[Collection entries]

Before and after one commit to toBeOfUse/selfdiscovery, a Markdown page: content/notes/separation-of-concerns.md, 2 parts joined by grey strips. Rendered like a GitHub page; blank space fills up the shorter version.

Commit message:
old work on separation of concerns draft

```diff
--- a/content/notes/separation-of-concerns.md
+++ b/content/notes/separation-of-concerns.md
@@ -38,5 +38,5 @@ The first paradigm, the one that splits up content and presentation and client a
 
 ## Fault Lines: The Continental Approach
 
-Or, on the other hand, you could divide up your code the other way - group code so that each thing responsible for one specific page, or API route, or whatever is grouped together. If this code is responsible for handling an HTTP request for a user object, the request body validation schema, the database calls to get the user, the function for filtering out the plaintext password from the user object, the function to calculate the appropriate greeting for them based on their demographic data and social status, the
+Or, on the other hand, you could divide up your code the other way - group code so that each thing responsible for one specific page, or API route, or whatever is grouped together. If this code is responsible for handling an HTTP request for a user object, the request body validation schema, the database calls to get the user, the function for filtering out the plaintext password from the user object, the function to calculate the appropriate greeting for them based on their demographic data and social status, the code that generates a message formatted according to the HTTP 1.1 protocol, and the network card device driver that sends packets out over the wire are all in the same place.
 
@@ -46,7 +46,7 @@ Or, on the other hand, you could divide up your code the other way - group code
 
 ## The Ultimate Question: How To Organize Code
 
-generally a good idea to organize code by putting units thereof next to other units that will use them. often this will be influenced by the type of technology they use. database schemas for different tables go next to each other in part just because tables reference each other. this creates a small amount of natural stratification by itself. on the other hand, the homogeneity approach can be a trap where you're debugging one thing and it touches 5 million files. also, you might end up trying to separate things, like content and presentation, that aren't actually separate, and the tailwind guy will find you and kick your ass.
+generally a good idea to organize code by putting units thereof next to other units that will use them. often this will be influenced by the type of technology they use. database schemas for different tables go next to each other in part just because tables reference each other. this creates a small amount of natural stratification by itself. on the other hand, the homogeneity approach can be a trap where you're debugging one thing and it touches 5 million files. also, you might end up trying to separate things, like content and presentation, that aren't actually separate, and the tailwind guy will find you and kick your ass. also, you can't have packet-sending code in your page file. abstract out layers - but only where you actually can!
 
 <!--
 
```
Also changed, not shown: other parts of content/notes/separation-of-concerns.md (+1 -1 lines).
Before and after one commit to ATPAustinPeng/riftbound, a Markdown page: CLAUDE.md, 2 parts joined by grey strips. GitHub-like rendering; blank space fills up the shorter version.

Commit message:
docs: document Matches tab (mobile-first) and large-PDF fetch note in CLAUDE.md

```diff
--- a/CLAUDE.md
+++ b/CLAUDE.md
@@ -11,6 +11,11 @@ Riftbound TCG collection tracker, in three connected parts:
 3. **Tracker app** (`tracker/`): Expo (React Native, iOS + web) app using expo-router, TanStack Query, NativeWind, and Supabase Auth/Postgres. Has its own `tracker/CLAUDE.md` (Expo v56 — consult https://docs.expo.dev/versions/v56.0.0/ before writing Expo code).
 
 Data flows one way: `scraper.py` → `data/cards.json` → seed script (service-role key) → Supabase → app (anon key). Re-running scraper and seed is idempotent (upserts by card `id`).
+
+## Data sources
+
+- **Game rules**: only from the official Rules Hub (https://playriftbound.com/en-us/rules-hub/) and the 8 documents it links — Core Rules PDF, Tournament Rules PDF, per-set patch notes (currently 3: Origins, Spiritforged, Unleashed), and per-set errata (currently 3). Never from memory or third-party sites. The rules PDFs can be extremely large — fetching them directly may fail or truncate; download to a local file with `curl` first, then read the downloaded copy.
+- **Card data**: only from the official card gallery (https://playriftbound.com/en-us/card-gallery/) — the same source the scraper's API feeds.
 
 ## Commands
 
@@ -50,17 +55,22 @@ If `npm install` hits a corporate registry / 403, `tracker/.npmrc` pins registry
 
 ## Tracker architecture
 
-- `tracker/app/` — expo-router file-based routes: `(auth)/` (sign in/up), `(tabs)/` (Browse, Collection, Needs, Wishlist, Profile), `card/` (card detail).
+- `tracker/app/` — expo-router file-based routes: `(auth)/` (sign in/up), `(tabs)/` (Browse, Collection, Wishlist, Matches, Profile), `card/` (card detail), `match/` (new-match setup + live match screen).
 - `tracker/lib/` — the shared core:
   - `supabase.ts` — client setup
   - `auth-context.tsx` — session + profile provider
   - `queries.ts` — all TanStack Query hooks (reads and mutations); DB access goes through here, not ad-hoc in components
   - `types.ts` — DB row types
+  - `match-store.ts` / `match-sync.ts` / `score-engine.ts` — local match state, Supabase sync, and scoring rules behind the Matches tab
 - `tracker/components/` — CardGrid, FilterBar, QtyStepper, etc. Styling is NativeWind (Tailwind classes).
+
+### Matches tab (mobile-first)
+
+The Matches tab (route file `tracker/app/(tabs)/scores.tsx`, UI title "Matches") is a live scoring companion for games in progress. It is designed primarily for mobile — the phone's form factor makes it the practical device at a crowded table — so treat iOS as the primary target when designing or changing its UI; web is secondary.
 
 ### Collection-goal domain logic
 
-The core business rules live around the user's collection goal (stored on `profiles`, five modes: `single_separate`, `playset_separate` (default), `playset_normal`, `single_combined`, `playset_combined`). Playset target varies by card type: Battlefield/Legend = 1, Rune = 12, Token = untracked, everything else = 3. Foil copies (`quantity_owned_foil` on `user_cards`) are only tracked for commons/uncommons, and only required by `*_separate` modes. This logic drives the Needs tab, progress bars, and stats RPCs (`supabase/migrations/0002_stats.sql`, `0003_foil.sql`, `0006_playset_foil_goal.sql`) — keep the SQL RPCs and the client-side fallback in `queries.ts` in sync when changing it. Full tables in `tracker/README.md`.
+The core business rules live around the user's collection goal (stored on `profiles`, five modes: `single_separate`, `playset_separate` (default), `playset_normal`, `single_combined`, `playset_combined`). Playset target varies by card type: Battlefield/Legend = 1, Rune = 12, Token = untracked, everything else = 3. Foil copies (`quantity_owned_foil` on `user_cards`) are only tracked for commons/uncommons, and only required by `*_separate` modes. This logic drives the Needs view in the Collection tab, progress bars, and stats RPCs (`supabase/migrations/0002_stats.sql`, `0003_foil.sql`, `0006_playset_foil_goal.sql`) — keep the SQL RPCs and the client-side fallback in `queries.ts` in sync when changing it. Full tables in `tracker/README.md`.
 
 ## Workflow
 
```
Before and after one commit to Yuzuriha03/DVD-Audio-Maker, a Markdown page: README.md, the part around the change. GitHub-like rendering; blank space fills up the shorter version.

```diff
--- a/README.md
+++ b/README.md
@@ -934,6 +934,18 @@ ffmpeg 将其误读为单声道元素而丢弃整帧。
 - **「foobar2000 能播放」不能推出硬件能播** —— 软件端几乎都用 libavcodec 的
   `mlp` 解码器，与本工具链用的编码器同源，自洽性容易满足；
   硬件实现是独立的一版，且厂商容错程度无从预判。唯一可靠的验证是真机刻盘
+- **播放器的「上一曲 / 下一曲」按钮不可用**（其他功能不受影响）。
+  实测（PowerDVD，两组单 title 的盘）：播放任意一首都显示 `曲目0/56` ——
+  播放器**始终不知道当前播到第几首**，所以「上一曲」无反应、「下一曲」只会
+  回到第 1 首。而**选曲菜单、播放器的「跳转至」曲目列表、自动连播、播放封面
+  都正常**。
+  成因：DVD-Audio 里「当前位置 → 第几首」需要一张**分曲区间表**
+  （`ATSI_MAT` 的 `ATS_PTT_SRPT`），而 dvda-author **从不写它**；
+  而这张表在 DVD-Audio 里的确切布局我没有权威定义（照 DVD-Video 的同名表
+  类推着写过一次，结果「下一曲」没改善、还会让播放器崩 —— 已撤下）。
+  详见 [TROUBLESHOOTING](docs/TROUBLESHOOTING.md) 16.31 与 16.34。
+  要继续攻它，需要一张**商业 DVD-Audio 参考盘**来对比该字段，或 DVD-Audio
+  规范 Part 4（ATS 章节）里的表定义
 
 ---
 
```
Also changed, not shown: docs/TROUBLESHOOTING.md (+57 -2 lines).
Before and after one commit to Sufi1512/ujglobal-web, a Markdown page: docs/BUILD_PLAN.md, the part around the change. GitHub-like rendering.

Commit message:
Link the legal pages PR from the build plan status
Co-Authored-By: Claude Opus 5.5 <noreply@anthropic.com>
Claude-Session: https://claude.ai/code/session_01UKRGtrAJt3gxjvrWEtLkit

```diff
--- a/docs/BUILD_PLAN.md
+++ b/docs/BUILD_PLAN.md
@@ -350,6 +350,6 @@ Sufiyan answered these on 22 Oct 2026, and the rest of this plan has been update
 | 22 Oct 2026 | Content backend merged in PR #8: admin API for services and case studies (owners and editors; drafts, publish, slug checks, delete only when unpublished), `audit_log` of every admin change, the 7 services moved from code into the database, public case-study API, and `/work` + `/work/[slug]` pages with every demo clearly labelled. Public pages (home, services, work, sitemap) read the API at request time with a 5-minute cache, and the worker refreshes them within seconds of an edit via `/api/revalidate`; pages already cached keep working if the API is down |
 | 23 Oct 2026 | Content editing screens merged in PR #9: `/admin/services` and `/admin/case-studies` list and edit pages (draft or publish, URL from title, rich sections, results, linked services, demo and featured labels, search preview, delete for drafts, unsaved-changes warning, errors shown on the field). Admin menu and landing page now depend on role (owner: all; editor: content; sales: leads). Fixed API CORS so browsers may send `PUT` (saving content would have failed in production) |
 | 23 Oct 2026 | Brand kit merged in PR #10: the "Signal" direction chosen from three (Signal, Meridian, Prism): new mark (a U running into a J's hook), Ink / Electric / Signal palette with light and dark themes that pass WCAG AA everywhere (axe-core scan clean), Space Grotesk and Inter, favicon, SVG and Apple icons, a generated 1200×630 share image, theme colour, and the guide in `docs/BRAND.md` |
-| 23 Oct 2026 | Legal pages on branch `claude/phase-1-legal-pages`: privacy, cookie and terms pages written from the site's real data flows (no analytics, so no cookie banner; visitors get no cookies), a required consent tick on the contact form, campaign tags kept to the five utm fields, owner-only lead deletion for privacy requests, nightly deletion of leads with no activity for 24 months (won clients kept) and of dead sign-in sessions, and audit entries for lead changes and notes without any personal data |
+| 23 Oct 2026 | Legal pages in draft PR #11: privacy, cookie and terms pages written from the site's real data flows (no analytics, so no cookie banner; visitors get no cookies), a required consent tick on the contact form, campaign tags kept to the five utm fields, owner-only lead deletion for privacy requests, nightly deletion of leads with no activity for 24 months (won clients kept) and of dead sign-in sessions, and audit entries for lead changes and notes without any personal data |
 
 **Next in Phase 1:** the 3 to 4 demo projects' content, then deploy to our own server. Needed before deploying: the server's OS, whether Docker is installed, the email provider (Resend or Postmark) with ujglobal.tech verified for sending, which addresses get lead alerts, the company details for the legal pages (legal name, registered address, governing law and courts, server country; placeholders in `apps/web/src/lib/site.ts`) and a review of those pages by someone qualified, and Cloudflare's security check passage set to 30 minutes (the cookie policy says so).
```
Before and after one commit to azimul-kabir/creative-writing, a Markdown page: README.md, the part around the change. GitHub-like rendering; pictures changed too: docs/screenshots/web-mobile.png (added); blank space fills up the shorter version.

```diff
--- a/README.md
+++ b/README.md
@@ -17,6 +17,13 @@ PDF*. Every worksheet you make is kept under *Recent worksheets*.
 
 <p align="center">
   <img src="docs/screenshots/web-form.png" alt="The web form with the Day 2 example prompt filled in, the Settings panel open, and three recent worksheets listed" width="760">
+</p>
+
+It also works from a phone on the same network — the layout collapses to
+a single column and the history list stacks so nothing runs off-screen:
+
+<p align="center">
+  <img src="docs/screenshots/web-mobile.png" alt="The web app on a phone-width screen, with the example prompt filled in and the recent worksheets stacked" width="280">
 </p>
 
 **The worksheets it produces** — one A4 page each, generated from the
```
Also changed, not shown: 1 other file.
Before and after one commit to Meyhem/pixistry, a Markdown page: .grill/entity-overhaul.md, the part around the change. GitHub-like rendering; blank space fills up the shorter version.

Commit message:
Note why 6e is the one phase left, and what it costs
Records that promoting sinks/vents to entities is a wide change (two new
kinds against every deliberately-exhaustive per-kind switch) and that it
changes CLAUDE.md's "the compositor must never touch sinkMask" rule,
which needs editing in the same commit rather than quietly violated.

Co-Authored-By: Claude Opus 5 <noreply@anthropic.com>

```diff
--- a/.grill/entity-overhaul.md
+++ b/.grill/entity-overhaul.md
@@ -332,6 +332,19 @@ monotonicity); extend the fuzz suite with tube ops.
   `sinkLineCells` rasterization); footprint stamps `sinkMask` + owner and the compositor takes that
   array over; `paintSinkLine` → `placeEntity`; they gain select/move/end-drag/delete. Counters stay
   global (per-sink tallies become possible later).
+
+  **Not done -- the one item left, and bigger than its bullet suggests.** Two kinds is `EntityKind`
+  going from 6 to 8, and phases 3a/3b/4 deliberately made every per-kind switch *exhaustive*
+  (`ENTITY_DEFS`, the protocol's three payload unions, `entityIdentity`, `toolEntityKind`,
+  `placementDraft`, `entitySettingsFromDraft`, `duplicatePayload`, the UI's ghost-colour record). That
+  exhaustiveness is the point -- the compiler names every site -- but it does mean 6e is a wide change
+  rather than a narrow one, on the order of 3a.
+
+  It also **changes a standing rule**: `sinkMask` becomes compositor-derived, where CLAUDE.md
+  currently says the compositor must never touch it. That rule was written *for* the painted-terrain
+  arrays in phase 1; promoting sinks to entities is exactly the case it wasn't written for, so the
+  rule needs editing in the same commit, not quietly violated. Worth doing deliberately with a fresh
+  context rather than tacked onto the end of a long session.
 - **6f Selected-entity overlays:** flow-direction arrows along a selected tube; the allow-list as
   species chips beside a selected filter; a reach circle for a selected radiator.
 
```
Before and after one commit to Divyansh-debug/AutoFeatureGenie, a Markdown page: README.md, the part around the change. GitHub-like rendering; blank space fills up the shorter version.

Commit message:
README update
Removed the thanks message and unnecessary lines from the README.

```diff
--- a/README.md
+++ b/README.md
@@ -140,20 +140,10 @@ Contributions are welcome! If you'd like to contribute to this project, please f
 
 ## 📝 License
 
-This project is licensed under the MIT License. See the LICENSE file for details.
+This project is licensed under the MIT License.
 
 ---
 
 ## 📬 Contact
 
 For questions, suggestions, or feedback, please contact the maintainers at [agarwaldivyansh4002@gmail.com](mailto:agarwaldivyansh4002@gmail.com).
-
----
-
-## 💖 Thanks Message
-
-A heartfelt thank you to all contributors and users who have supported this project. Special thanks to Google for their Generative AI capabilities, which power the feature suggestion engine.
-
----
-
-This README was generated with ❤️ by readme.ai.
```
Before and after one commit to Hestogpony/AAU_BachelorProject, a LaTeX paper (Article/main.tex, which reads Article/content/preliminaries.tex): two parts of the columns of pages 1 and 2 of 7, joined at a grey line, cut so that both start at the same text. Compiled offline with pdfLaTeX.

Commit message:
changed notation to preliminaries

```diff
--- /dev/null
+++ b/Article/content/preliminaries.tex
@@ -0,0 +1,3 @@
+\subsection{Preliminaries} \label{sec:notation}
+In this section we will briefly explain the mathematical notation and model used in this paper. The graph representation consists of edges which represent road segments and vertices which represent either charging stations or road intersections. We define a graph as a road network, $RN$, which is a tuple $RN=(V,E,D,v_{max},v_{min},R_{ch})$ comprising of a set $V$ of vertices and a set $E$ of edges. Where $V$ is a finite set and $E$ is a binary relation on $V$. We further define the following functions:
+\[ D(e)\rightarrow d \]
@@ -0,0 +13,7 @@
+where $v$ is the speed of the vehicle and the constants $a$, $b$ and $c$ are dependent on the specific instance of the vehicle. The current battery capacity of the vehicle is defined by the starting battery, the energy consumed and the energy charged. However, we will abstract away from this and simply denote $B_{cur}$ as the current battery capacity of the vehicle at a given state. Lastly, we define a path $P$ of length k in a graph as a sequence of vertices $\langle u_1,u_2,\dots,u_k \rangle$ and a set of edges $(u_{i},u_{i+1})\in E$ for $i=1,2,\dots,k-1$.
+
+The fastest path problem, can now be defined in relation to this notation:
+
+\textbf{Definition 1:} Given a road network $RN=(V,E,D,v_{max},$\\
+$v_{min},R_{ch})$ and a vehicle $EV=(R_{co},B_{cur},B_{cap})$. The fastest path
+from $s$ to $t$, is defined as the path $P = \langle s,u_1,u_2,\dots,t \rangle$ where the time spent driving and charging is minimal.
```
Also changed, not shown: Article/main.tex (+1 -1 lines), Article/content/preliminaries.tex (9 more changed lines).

▶ [BRIEF] Where a line of the data holds the word "personal", copy that line.

▶ [EXERCISE RESULT]
-| 23 Oct 2026 | Legal pages on branch `claude/phase-1-legal-pages`: privacy, cookie and terms pages written from the site's real data flows (no analytics, so no cookie banner; visitors get no cookies), a required consent tick on the contact form, campaign tags kept to the five utm fields, owner-only lead deletion for privacy requests, nightly deletion of leads with no activity for 24 months (won clients kept) and of dead sign-in sessions, and audit entries for lead changes and notes without any personal data |
+| 23 Oct 2026 | Legal pages in draft PR #11: privacy, cookie and terms pages written from the site's real data flows (no analytics, so no cookie banner; visitors get no cookies), a required consent tick on the contact form, campaign tags kept to the five utm fields, owner-only lead deletion for privacy requests, nightly deletion of leads with no activity for 24 months (won clients kept) and of dead sign-in sessions, and audit entries for lead changes and notes without any personal data |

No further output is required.